■ **DIRECTIONS**: Go through the records and report each line holding the string "自动化流程".

[Content revision data]
= = =
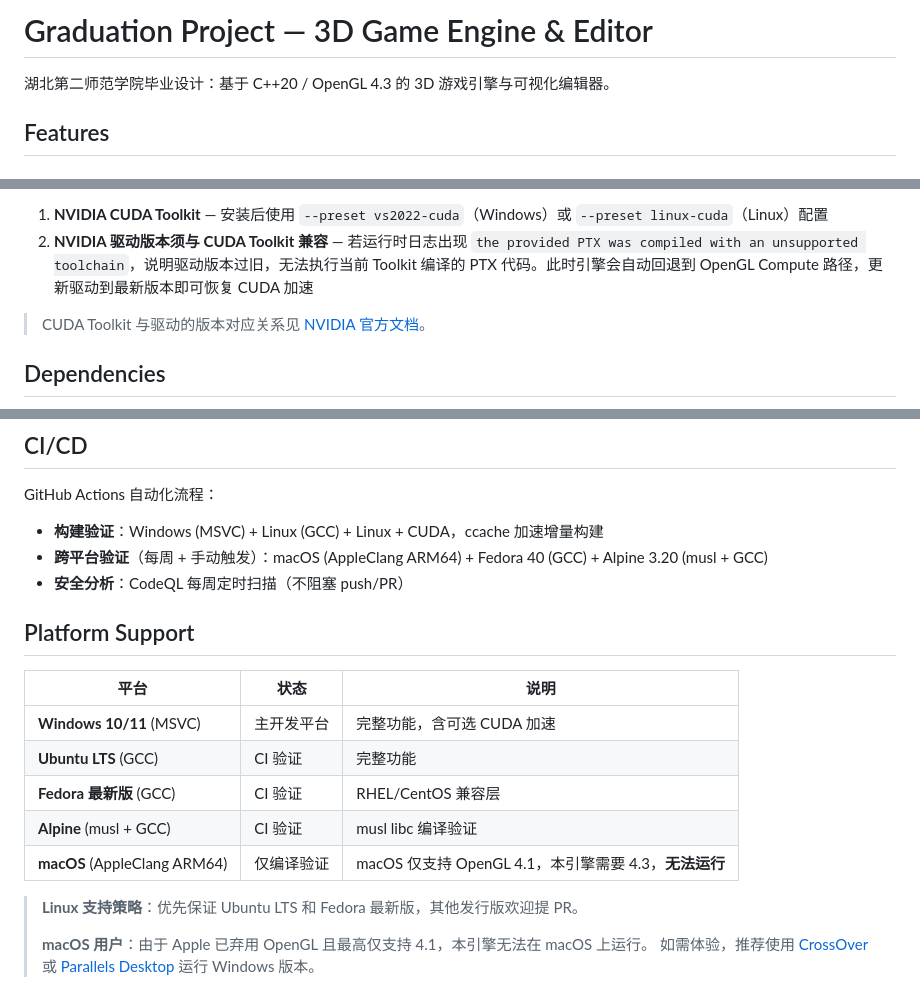
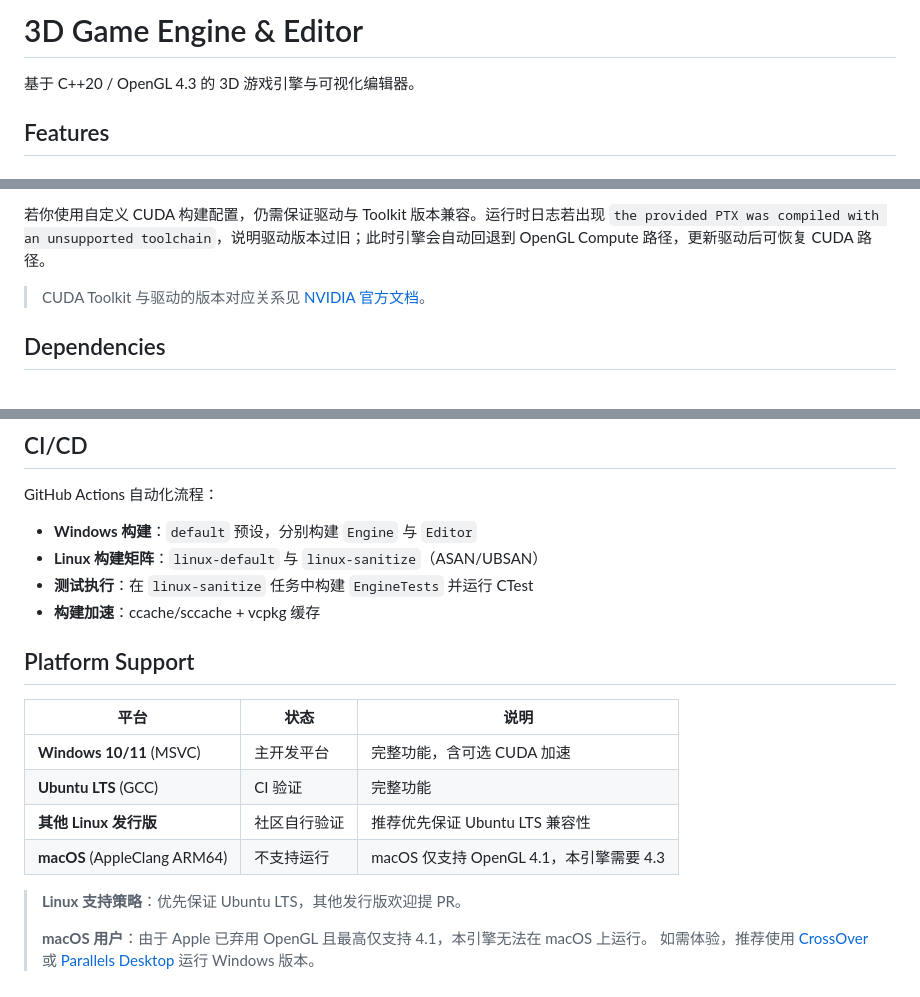
Before and after one commit to LAJENUNESSE/Graduation_Project, a Markdown page: README.md, 3 parts joined by grey strips. GitHub-like rendering.

```diff
--- a/README.md
+++ b/README.md
@@ -1,6 +1,6 @@
-# Graduation Project — 3D Game Engine & Editor
+# 3D Game Engine & Editor
 
-湖北第二师范学院毕业设计：基于 C++20 / OpenGL 4.3 的 3D 游戏引擎与可视化编辑器。
+基于 C++20 / OpenGL 4.3 的 3D 游戏引擎与可视化编辑器。
 
 ## Features
 
@@ -136,6 +140,5 @@ cmake --build build --target Editor
 
-1. **NVIDIA CUDA Toolkit** — 安装后使用 `--preset vs2022-cuda`（Windows）或 `--preset linux-cuda`（Linux）配置
-2. **NVIDIA 驱动版本须与 CUDA Toolkit 兼容** — 若运行时日志出现 `the provided PTX was compiled with an unsupported toolchain`，说明驱动版本过旧，无法执行当前 Toolkit 编译的 PTX 代码。此时引擎会自动回退到 OpenGL Compute 路径，更新驱动到最新版本即可恢复 CUDA 加速
+若你使用自定义 CUDA 构建配置，仍需保证驱动与 Toolkit 版本兼容。运行时日志若出现 `the provided PTX was compiled with an unsupported toolchain`，说明驱动版本过旧；此时引擎会自动回退到 OpenGL Compute 路径，更新驱动后可恢复 CUDA 路径。
 
 > CUDA Toolkit 与驱动的版本对应关系见 [NVIDIA 官方文档](https://docs.nvidia.com/cuda/cuda-toolkit-release-notes/index.html#cuda-toolkit-major-component-versions)。
 
@@ -231,9 +235,10 @@ docs/                       技术调研报告
 
 GitHub Actions 自动化流程：
 
-- **构建验证**：Windows (MSVC) + Linux (GCC) + Linux + CUDA，ccache 加速增量构建
-- **跨平台验证**（每周 + 手动触发）：macOS (AppleClang ARM64) + Fedora 40 (GCC) + Alpine 3.20 (musl + GCC)
-- **安全分析**：CodeQL 每周定时扫描（不阻塞 push/PR）
+- **Windows 构建**：`default` 预设，分别构建 `Engine` 与 `Editor`
+- **Linux 构建矩阵**：`linux-default` 与 `linux-sanitize`（ASAN/UBSAN）
+- **测试执行**：在 `linux-sanitize` 任务中构建 `EngineTests` 并运行 CTest
+- **构建加速**：ccache/sccache + vcpkg 缓存
 
 ## Platform Support
 
@@ -241,11 +246,10 @@ GitHub Actions 自动化流程：
 |------|------|------|
 | **Windows 10/11** (MSVC) | 主开发平台 | 完整功能，含可选 CUDA 加速 |
 | **Ubuntu LTS** (GCC) | CI 验证 | 完整功能 |
-| **Fedora 最新版** (GCC) | CI 验证 | RHEL/CentOS 兼容层 |
-| **Alpine** (musl + GCC) | CI 验证 | musl libc 编译验证 |
-| **macOS** (AppleClang ARM64) | 仅编译验证 | macOS 仅支持 OpenGL 4.1，本引擎需要 4.3，**无法运行** |
+| **其他 Linux 发行版** | 社区自行验证 | 推荐优先保证 Ubuntu LTS 兼容性 |
+| **macOS** (AppleClang ARM64) | 不支持运行 | macOS 仅支持 OpenGL 4.1，本引擎需要 4.3 |
 
-> **Linux 支持策略**：优先保证 Ubuntu LTS 和 Fedora 最新版，其他发行版欢迎提 PR。
+> **Linux 支持策略**：优先保证 Ubuntu LTS，其他发行版欢迎提 PR。
 >
 > **macOS 用户**：由于 Apple 已弃用 OpenGL 且最高仅支持 4.1，本引擎无法在 macOS 上运行。
 > 如需体验，推荐使用 [CrossOver](https://www.codeweavers.com/crossover) 或 [Parallels Desktop](https://www.parallels.com/) 运行 Windows 版本。
```
Also changed, not shown: other parts of README.md (+19 -14 lines).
= = =
■ **SOLVED PROBLEM**:
 GitHub Actions 自动化流程：
@@ -241,11 +246,10 @@ GitHub Actions 自动化流程：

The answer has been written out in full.